The Dougherty County School Board received an evaluation of both Monroe High and Dougherty Comprehensive High School's math departments during their meeting on Monday night, and although they called the presentation brutally honest, they also say it was needed.
For years, students at both schools have fallen short of county and state standards when it comes to math. Those results were calculated by the Georgia Department of Education who then went a step further into finding out how they got there.
"We wanted to share with them that we looked at the practices in the area of mathematics at both of those schools," said Dr. Samuel Taylor, the Program Manager for District Effectiveness with the Georgia Department of Education.
In March, three teams of four people from the district, school and state department went into each classroom to evaluate the teachers practices to see if they played a role in the low statistics.
"We had two standards. We had the instructional strategy and the positive learning environment and so each individual went in there with their own rubric and they assessed the effectiveness of that teacher," said Dr. Taylor.
In the instructional strategy evaluation, around 70% of the teachers from both schools fell into the needs improvement or ineffective category, which officials say is alarming. However, they instructed the school board that it could be turned around, and members like Darrel Ealum say this is the change they've been waiting for.
"Tonight was the first time that I've had someone go right to the heart of the issue and say we've got a serious problem and if you want to solve that problem, it's A, B and C," said Ealum.
The state says the change begins with the superintendent, administrator within the school and individual teachers, who should all fall into the most effective category when dealing with the lowest achieving students. The board says they're in the position to make that happen, and they've signed on for the challenge.
"It's reassuring to me that this board is committed to making the necessary changes and now the ball will be in our court to make the kinds of recommendations that will stand the test of time," said DCSS Interim Superintendent Dr. David C. Mosely.

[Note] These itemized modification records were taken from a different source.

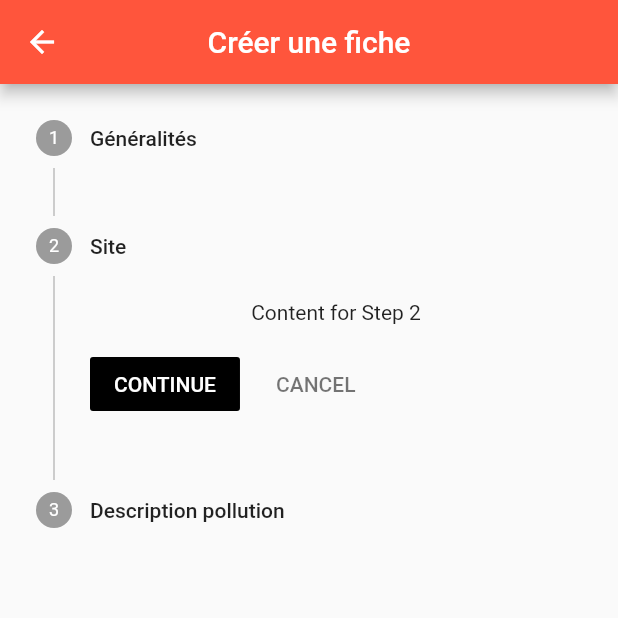
After one commit to cballevre/sami, a Flutter app: the CreateRecognitionSheetPage screen opened directly, after a tap on "CONTINUE", on a phone screen of 412 x 824 dp, the top half of it. The commit adds this screen. Run offline on Flutter 3.47's test engine with Material 2 defaults, Android fonts, the phone set to English and light mode, and no system bars.

Commit message:
add create recognition sheet

```diff
--- /dev/null
+++ b/lib/pages/create_recognition_sheet.dart
@@ -0,0 +1,66 @@
+import 'package:flutter/material.dart';
+import 'package:sami/utils/palette.dart';
+
+class CreateRecognitionSheetPage extends StatefulWidget {
+  const CreateRecognitionSheetPage({super.key});
+
+  @override
+  State<CreateRecognitionSheetPage> createState() => _CreateRecognitionSheetPageState();
+}
+
+class _CreateRecognitionSheetPageState extends State<CreateRecognitionSheetPage> {
+  int _index = 0;
+
+  @override
+  Widget build(BuildContext context) {
+    return Scaffold(
+      appBar: AppBar(
+        title: Text("Créer une fiche"),
+        backgroundColor: Palette.primary.shade500,
+        centerTitle: true,
+      ),
+      body:  SingleChildScrollView(
+          child: Stepper(
+          currentStep: _index,
+          onStepCancel: () {
+            if (_index > 0) {
+              setState(() {
+                _index -= 1;
+              });
+            }
+          },
+          onStepContinue: () {
+            if (_index <= 1) {
+              setState(() {
+                _index += 1;
+              });
+            }
+          },
+          onStepTapped: (int index) {
+            setState(() {
+              _index = index;
+            });
+          },
+          steps: <Step>[
+            Step(
+              title: const Text('Généralités'),
+              content: Container(
+              alignment: Alignment.centerLeft,
+              child: const Text('Site')),
+            ),
+            Step(
+              title: const Text('Site'),
+              content: Text('Content for Step 2'),
+            ),
+            Step(
+              title: const Text('Description pollution'),
+              content: Container(
+                  alignment: Alignment.centerLeft,
+                  child: const Text('Site')),
+            ),
+          ],
+        )
+      )
+    );
+  }
+}
```
Also changed, not shown: lib/pages/home.dart (+13 -4 lines), lib/models/recognition.dart (added).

Although the change won't be immediate, officials say they believe the schools can make a solid turnaround within 3-4 years if they follow the plan.